Employers should not use the H-1B process to help a friend or relative that is not really needed in the business. If the employer is “helping” a foreign national rather than addressing the employer’s business need, the employer might end up violating federal law. Such H-1B will likely bring nothing but trouble to the employer.
What is an H-1B: A Temporary Work Visa/Status
H-1B visa/status is a tool available to U.S. employers to temporarily employ foreign nationals in specialty occupations. Usually they are used for difficult to fill positions in the fields of computer science, engineering, teaching, finance, and other fields providing that the proposed H-1B job is a “specialty occupation.” A specialty occupation in our minds begins with this question: “Does the job require at least a bachelor’s degree in a specific field?”
What it is Not: A Permanent Solution to Keeping the Worker
H-1B is it not a green card, also known as permanent resident alien status.

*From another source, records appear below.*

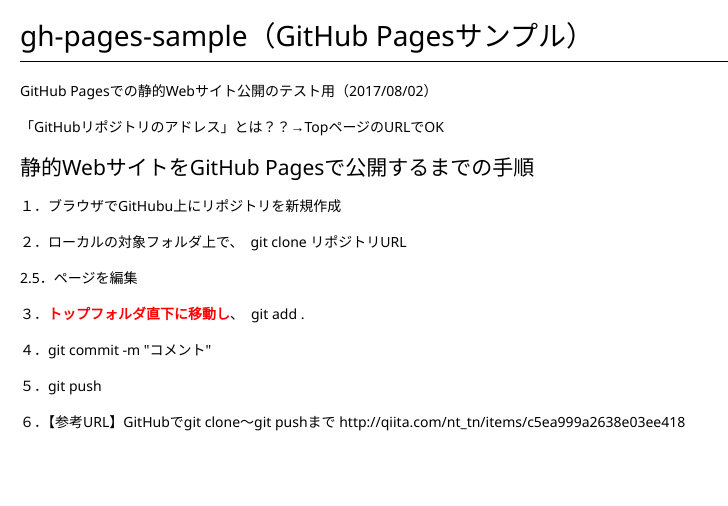
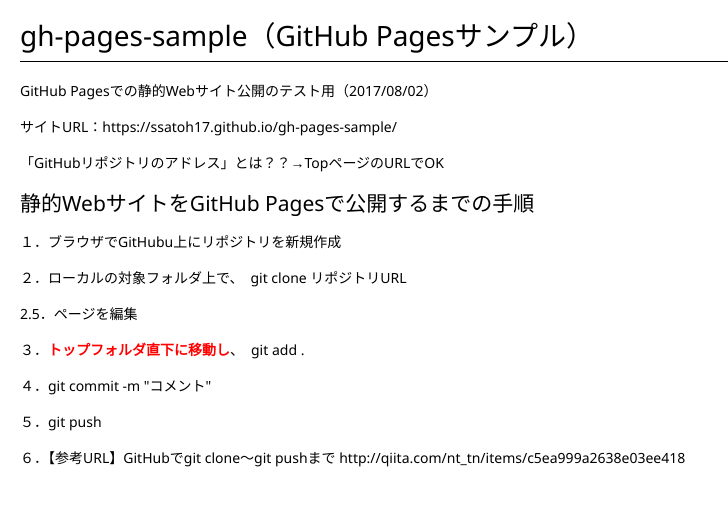
Before and after one commit to ssatoh17/gh-pages-sample, a plain HTML site: page README.html in a window 1280 px wide. Shown: the whole page, without its empty margins (0-728 px from the left). Drawn offline with Linux system fonts and the light colour scheme.

Commit message:
micro chage

```diff
--- a/README.html
+++ b/README.html
@@ -377,6 +377,7 @@ blockquote {
 <body>
 <h1>gh-pages-sample（GitHub Pagesサンプル）</h1>
 <p>GitHub Pagesでの静的Webサイト公開のテスト用（2017/08/02）</p>
+<p>サイトURL：https://ssatoh17.github.io/gh-pages-sample/</p>
 <p>「GitHubリポジトリのアドレス」とは？？→TopページのURLでOK</p>
 <h2>静的WebサイトをGitHub Pagesで公開するまでの手順</h2>
 <p>１．ブラウザでGitHubu上にリポジトリを新規作成</p>
```
Also changed, not shown: 1 other file.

If the U.S. employer is interested in keeping the worker long-term, the employer should explore employment-based green card process for the worker. The H-1B may serve as a temporary visa allowing temporary employment of the worker while the employer is engaged in the employment-based green card process regarding the worker.

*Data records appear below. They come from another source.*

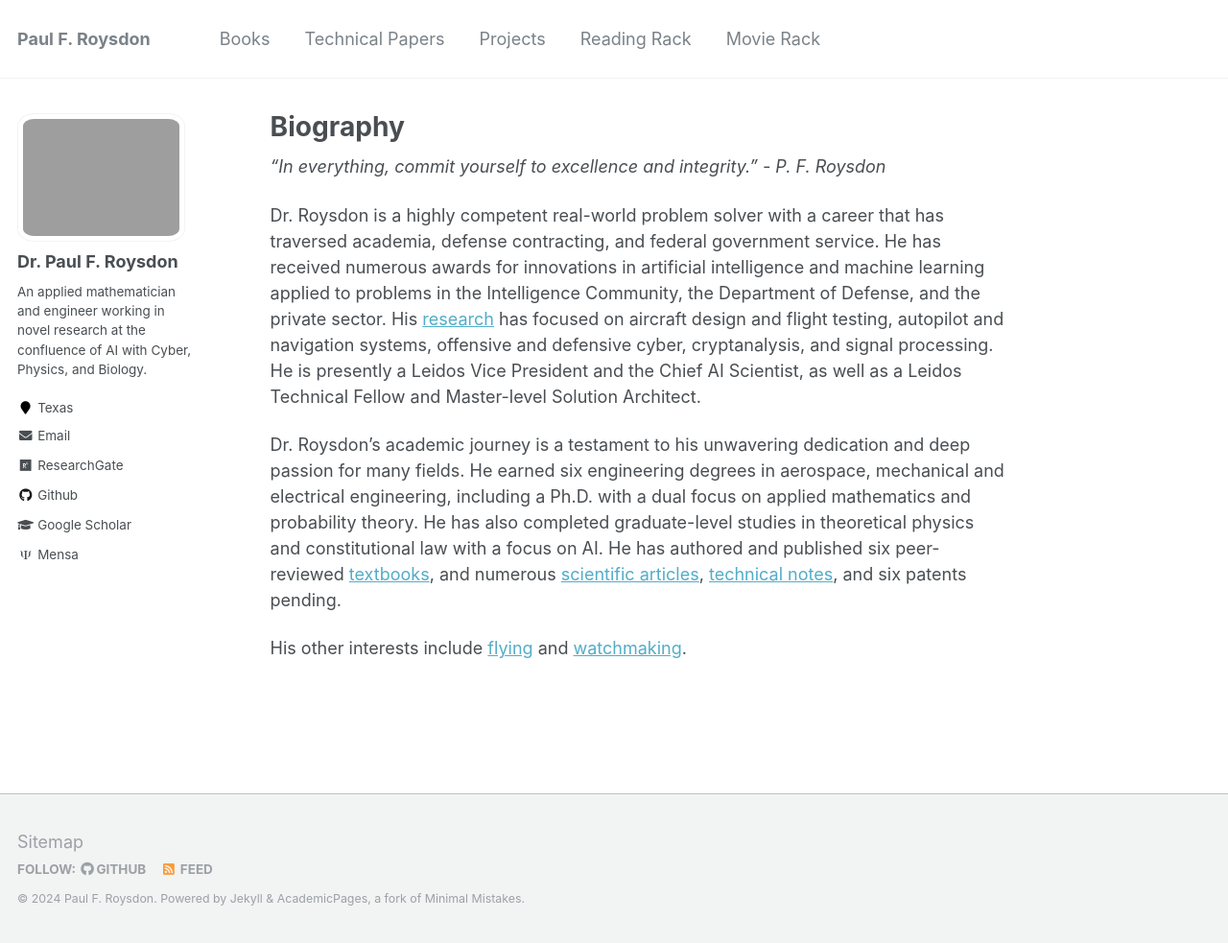
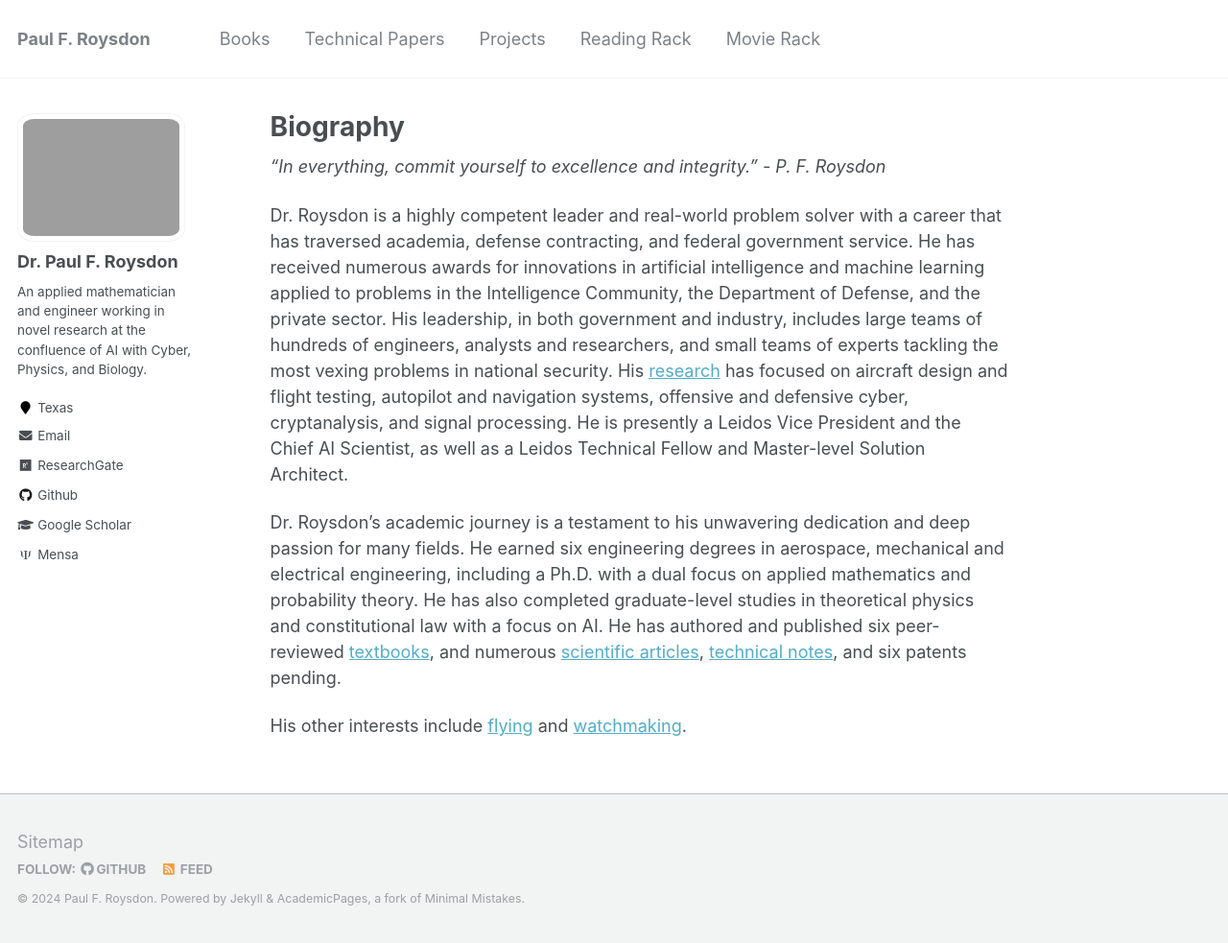
Before and after one commit to pfroysdon/pfroysdon.github.io, a Jekyll site: the page built from _pages/about.md, in a window 1280 px wide and 983 px high. Shown: the whole window at 96% size. Built offline with Jekyll 4.4.1, drawn with Linux system fonts in a browser that asks for light colours; some web fonts are replaced.

Commit message:
Update about.md

```diff
--- a/_pages/about.md
+++ b/_pages/about.md
@@ -10,7 +10,7 @@
 
 *"In everything, commit yourself to excellence and integrity." - P. F. Roysdon*
 
-Dr. Roysdon is a highly competent real-world problem solver with a career that has traversed academia, defense contracting, and federal government service.  He has received numerous awards for innovations in artificial intelligence and machine learning applied to problems in the Intelligence Community, the Department of Defense, and the private sector. His [research](https://pfroysdon.github.io/projects/) has focused on aircraft design and flight testing, autopilot and navigation systems, offensive and defensive cyber, cryptanalysis, and signal processing.  He is presently a Leidos Vice President and the Chief AI Scientist, as well as a Leidos Technical Fellow and Master-level Solution Architect.
+Dr. Roysdon is a highly competent leader and real-world problem solver with a career that has traversed academia, defense contracting, and federal government service.  He has received numerous awards for innovations in artificial intelligence and machine learning applied to problems in the Intelligence Community, the Department of Defense, and the private sector. His leadership, in both government and industry, includes large teams of hundreds of engineers, analysts and researchers, and small teams of experts tackling the most vexing problems in national security.  His [research](https://pfroysdon.github.io/projects/) has focused on aircraft design and flight testing, autopilot and navigation systems, offensive and defensive cyber, cryptanalysis, and signal processing.  He is presently a Leidos Vice President and the Chief AI Scientist, as well as a Leidos Technical Fellow and Master-level Solution Architect.
 
 Dr. Roysdon’s academic journey is a testament to his unwavering dedication and deep passion for many fields. He earned six engineering degrees in aerospace, mechanical and electrical engineering, including a Ph.D. with a dual focus on applied mathematics and probability theory. He has also completed graduate-level studies in theoretical physics and constitutional law with a focus on AI. He has authored and published six peer-reviewed [textbooks](http://www.roysdonfibonaccipress.com/), and numerous [scientific articles](https://github.com/pfroysdon/publications/tree/main/Papers), [technical notes](https://github.com/pfroysdon/publications/tree/main/Tech_Notes), and six patents pending.
 
```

Can a Foreign Worker Apply for an H-1B?
No. Only U.S. employers may apply for H-1B classification for foreign workers.
When can the US Employer File for an H-1B?
If the employer is filing a new H-1B subject to the cap, then the time to start preparing is now! The earliest day one can file for a cap H-1B for 2021 is April 1, 2021, for a start date of October 1, 2021. Last year, the government conducted an H-1B lottery process before April 1. At our firm, we started working on all of our clients’ H-1B Petitions in January of last year, so that as soon as they were selected in the cap lottery, we were ready to file our Petitions on April 1. This proved to be a successful strategy because we achieved 100% approval of our Petitions, and very quickly. Being ready to file Petitions at the earliest filing date is important for ensuring continuing work authorization for the foreign nationals who are usually already working for the Employer on temporary work authorization (OPT and CPT).
Business Immigration Attorney
MDIVANI CORPORATE IMMIGRATION LAW FIRM
NOT LEGAL ADVICE: This article is for educational purposes only, it is not legal advice that may be applicable to your situation
The information provided here does not constitute legal advice. It is general information regarding law and policy that may be applicable to your particular HR issue or legal problem. Information provided in this blog, or any of our other public posts, does not create an attorney-client relationship. For specific advice you can rely upon, please contact your attorney.